A serious issue linked to poverty among households is the high number of children living in poor economic conditions. Among OECD countries, Italy ranks ninth in terms of proportion of children living in poverty. In fact, children aged up to 17 years old made up the largest share of population in Italy living below the poverty line. Similarly, 30.6 percent of children were living at risk of poverty or social exclusion, which means that a large share of infants in Italy live in low-income households. People are considered to be at risk of poverty when they have an income equal or lower than 60 percent of the median equivalized income. Indeed, unemployed individuals are more frequently those living in absolute poverty.

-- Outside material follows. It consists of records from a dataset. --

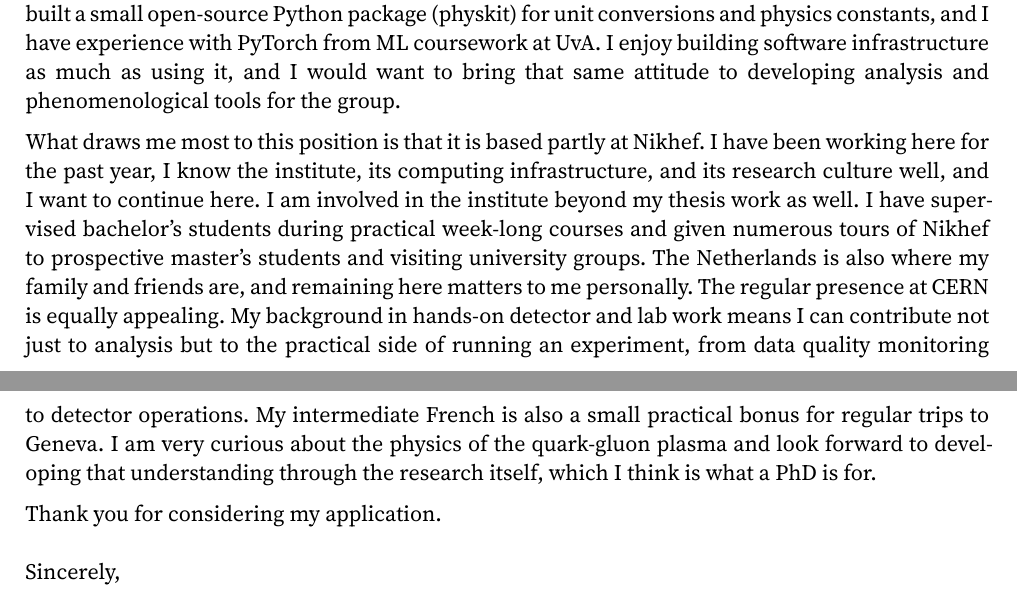
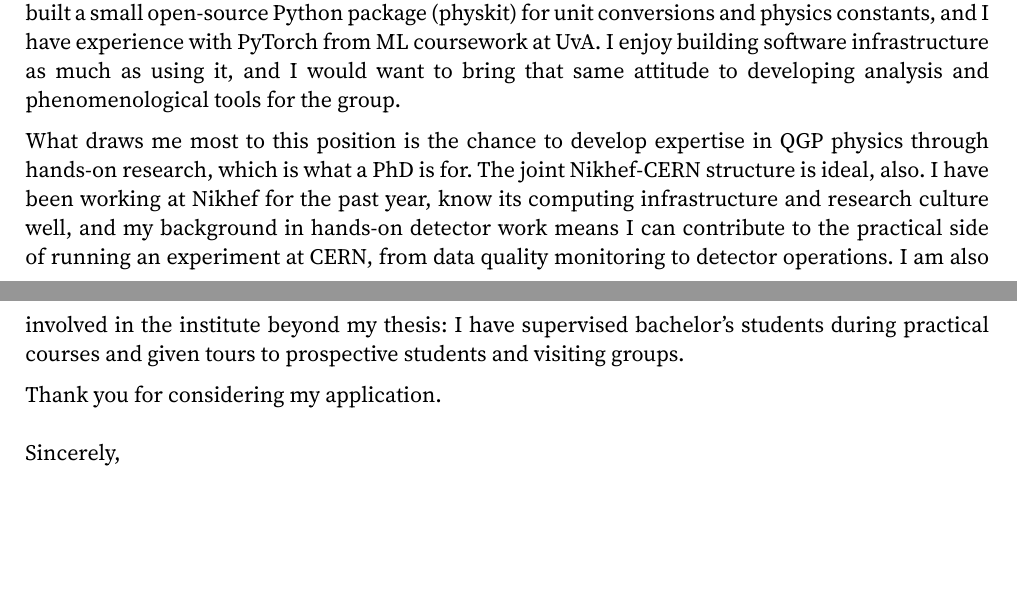
Before and after one commit to sapphimars/phd_apps, a Typst document (ALICE_UMNikhef/ALICE_UMNikhef.typ): two parts of pages 1 and 2 of 2, joined at a grey line, cut so that both start at the same text, the shorter picture padded with empty space. The pictures show the PDF file ALICE_UMNikhef/ALICE_UMNikhef.pdf that the author committed with the source.

Commit message:
fixing alice also based on feedback

```diff
--- a/ALICE_UMNikhef/ALICE_UMNikhef.typ
+++ b/ALICE_UMNikhef/ALICE_UMNikhef.typ
@@ -38,11 +38,13 @@
 // --- Body ---
 I am writing to apply for the PhD position in Experimental High-Energy Heavy-Ion Physics with the ALICE collaboration, jointly based at Maastricht University and Nikhef. I am currently completing my Master's in Physics and Astronomy at the University of Amsterdam, working on my thesis at Nikhef under Dr. Tina Pollmann. My research background is in detector R&D rather than heavy-ion physics, but the position description emphasizes curiosity and analytical skills over a specific subfield background, and I believe my experience with real detector data, hardware, and large-scale analysis makes me a strong candidate.
 
-My current work on the VULCAN experiment at Nikhef has given me experience that maps directly onto the analytical demands of correlation studies in heavy-ion collisions. I have refactored the full data processing pipeline, improving efficiency by over an order of magnitude, and implemented matched filtering to extract signals from noisy data. More broadly, my work has been defined by understanding what a detector actually does to your data: how hardware choices affect noise levels, how backgrounds mimic signals, and how to distinguish physical features from instrumental artifacts. In correlation measurements like azimuthal anisotropy, where the signal sits on top of combinatorial backgrounds and detector non-uniformities, this kind of thinking is directly relevant. I understand that the research program spans pp, p-Pb, and Pb-Pb collisions, and I expect that the reference measurements in smaller collision systems would be a natural entry point for me. The logic of using reference data to calibrate and interpret your primary measurement is something I deal with often on VULCAN, where we use reference measurements to account for uncertainties in our lamp output spectrum and SiPM calibration. I have also designed hardware upgrades for the experiment using CAD, and I supervise a bachelor's student working on the project. I also received the Olga Igonkina Foundation Travel Grant to conduct measurements at AstroCENT in Poland, which will give me experience working in an international lab environment beyond my home institute. During my Bachelor's at Boston University, I worked on the Fermilab g-2 experiment, developing particle extrapolation algorithms in C++ with CERN's GEANE package and ROOT, and building visualization tools in Python. I am comfortable in C/C++, Python, Fortran, and Linux/Bash, and have worked on computing clusters at Fermilab, Nikhef, and the national Snellius supercomputer.
+My current work on the VULCAN experiment at Nikhef has given me experience that maps directly onto the analytical demands of correlation studies in heavy-ion collisions. I have refactored the full data processing pipeline, improving efficiency by over an order of magnitude, and implemented matched filtering to extract signals from noisy data. More broadly, my work has been defined by understanding what a detector actually does to your data: how hardware choices affect noise levels, how backgrounds mimic signals, and how to distinguish physical features from instrumental artifacts. In correlation measurements like azimuthal anisotropy, where the signal sits on top of combinatorial backgrounds and detector non-uniformities, this kind of thinking is directly relevant. I understand that the research program spans pp, p-Pb, and Pb-Pb collisions, and I expect that the reference measurements in smaller collision systems would be a natural entry point for me. The logic of using reference data to calibrate and interpret your primary measurement is something I deal with often on VULCAN, where we use reference measurements to account for uncertainties in our lamp output spectrum and SiPM calibration. I have also designed hardware upgrades for the experiment using CAD, and I supervise a bachelor's student working on the project.
+
+I also received the Olga Igonkina Foundation Travel Grant to conduct measurements at AstroCENT in Poland, which will give me experience working in an international lab environment beyond my home institute. During my Bachelor's at Boston University, I worked on the Fermilab g-2 experiment, developing particle extrapolation algorithms in C++ with CERN's GEANE package and ROOT, and building visualization tools in Python. I am comfortable in C/C++, Python, Fortran, and Linux/Bash, and have worked on computing clusters at Fermilab, Nikhef, and the national Snellius supercomputer.
 
 The position also mentions contributing to the development of phenomenological tools alongside data analysis. This is something I care about, not just writing code that works, but writing tools that are maintainable and usable by others. On VULCAN, much of my pipeline refactoring was motivated by the previous code being functional but difficult for anyone else to modify or extend. I have also built a small open-source Python package (physkit) for unit conversions and physics constants, and I have experience with PyTorch from ML coursework at UvA. I enjoy building software infrastructure as much as using it, and I would want to bring that same attitude to developing analysis and phenomenological tools for the group.
 
-What draws me most to this position is that it is based partly at Nikhef. I have been working here for the past year, I know the institute, its computing infrastructure, and its research culture well, and I want to continue here. I am involved in the institute beyond my thesis work as well. I have supervised bachelor's students during practical week-long courses and given numerous tours of Nikhef to prospective master's students and visiting university groups. The Netherlands is also where my family and friends are, and remaining here matters to me personally. The regular presence at CERN is equally appealing. My background in hands-on detector and lab work means I can contribute not just to analysis but to the practical side of running an experiment, from data quality monitoring to detector operations. My intermediate French is also a small practical bonus for regular trips to Geneva. I am very curious about the physics of the quark-gluon plasma and look forward to developing that understanding through the research itself, which I think is what a PhD is for.
+What draws me most to this position is the chance to develop expertise in QGP physics through hands-on research, which is what a PhD is for. The joint Nikhef-CERN structure is ideal, also. I have been working at Nikhef for the past year, know its computing infrastructure and research culture well, and my background in hands-on detector work means I can contribute to the practical side of running an experiment at CERN, from data quality monitoring to detector operations. I am also involved in the institute beyond my thesis: I have supervised bachelor's students during practical courses and given tours to prospective students and visiting groups.
 
 Thank you for considering my application.
 
```
Also changed, not shown: ALICE_UMNikhef/ALICE_UMNikhef.pdf.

Even when households do not live in severe poverty, various material deprivations might affect them. Larger households more often have to renounce on some goods or activities which are considered essential for a decent life, according to national standards. For instance, roughly 55 percent of households in Italy with five or more members cannot afford to go on holidays for a week per year. Furthermore, large households might more frequently not be able to heat their houses adequately or cannot afford to eat fish or meat several times a week. Nevertheless, such difficulties are faced also by small families or by individuals living alone. For instance, approximately half of one-person households in Italy cannot afford holidays, while 12 percent of them cannot buy meat or fish on a regular basis.